Experts say that it is not very lethal, but it is more infectious. The good news is that COVID tests are effective at detecting it and vaccines can combat it.
It has not been three months since the first case of the Omicron variant of the COVID-19 virus was discovered that there is already news of a sub-variant first appearing in Connecticut. It’s called BA.2 and it’s not exactly a new variant but a sub-variant of Omicron.
Doctors say that while it’s likely to be more infectious, it’s probably not more lethal and that vaccines will work just as well.
So far, only one case has been discovered in Connecticut in Fairfield County, but it has also been detected in 42 other countries and is still rising.
The Ómicron subvariant was detected in a sample genetically sequenced by the Yale School of Medicine. “It has several other mutations that the main Omicron variant doesn’t have,” said Dr. F. Perry Wilson of Yale School of Medicine.
“We will continue to take the same precautions and we will continue to treat people the same. But it doesn’t seem to be more deadly,” explained Dr. Ulysses Wu of Hartford Healthcare.
Now the big question is could it lead to another surge of COVID?
“What we’re going to be monitoring very closely is if we see an increase in surveillance for the virus,” said Dr. Manisha Juthani, Commissioner of the Connecticut Department of Public Health.

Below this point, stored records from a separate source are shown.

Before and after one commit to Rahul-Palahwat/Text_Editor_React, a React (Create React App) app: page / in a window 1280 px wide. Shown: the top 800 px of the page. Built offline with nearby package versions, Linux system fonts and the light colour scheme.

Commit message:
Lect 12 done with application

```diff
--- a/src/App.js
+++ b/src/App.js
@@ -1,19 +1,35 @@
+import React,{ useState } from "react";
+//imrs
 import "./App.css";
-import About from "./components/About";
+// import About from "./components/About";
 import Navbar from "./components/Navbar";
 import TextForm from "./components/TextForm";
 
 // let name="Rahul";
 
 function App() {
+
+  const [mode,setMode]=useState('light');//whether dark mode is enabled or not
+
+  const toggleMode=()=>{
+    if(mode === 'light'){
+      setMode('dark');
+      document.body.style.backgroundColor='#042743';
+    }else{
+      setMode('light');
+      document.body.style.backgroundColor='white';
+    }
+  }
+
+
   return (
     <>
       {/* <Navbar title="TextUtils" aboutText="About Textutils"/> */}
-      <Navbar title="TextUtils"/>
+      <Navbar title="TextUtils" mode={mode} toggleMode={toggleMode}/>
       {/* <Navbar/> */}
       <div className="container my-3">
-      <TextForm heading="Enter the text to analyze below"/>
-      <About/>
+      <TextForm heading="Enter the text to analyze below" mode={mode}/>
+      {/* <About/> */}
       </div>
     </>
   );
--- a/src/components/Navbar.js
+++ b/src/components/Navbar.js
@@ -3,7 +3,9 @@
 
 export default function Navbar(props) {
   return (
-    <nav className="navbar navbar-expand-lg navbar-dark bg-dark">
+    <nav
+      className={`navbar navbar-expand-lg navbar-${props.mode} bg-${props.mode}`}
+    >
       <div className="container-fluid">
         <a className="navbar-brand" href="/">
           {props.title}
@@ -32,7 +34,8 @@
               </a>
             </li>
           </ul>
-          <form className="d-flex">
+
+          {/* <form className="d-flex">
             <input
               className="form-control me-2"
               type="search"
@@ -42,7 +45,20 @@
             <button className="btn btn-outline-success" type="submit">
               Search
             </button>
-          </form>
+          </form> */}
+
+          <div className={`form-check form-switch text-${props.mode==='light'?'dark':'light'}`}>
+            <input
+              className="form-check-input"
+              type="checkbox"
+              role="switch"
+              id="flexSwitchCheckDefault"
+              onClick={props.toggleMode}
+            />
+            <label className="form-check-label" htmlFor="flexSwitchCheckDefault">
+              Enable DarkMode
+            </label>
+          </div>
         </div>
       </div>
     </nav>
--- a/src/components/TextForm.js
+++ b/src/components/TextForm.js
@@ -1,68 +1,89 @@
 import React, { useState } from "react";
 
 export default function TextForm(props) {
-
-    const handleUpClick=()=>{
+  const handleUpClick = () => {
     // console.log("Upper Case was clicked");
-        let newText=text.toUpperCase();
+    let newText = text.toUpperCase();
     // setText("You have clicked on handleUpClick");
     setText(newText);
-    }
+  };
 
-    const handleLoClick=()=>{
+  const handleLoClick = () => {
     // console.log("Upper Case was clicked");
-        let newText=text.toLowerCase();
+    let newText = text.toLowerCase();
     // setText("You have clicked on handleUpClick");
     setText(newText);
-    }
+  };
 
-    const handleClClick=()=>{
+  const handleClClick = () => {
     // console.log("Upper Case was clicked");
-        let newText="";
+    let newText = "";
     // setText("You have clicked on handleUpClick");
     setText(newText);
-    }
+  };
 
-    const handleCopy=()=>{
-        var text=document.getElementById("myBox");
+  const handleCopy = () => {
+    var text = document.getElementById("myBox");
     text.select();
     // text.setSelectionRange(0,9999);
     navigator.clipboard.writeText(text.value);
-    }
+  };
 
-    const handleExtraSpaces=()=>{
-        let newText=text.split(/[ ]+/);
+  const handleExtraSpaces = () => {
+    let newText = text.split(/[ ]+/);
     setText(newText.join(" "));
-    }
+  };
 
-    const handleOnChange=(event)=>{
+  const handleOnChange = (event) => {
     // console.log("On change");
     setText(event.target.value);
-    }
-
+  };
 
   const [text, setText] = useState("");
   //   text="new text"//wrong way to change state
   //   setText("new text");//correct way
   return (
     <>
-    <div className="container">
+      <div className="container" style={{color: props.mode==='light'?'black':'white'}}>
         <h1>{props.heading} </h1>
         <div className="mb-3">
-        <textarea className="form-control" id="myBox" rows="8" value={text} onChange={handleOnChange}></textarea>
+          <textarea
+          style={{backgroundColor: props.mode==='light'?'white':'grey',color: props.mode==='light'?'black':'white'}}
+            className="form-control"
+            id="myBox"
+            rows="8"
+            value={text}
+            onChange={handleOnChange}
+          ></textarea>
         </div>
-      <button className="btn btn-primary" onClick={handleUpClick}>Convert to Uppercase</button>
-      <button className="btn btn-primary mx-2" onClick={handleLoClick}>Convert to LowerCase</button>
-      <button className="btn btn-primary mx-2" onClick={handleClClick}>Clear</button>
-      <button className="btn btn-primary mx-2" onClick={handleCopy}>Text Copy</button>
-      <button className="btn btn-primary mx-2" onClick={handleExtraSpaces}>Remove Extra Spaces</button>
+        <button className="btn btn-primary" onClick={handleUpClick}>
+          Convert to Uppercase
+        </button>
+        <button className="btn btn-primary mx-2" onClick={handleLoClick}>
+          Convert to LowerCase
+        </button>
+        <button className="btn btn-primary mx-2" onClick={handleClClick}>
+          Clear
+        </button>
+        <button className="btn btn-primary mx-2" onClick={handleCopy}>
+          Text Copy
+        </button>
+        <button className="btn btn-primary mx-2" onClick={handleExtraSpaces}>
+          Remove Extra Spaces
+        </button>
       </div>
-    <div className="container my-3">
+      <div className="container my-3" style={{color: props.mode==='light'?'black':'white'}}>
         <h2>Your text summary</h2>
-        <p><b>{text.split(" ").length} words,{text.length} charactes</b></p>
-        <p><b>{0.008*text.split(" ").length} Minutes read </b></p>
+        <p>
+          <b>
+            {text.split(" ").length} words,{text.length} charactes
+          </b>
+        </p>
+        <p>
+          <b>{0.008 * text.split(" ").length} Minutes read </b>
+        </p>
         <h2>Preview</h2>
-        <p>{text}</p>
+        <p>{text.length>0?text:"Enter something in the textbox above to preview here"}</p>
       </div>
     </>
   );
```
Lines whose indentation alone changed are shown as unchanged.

The Omicron BA.2 subvariant is sometimes called a stealth variant for its ability to fool tests and be misclassified as Delta, but the Yale scientists want to make it clear that COVID tests are still effective at detecting it.
“PCR tests still detect BA.2, home tests still detect BA.2, the reason they call it a stealth variant is because in certain PCR tests it looks more like Delta than Omicron.”
Could COVID eventually mutate to the point where vaccines need to be reformulated?
“Probably yes, but we already do it every year with the flu vaccine,” according to experts.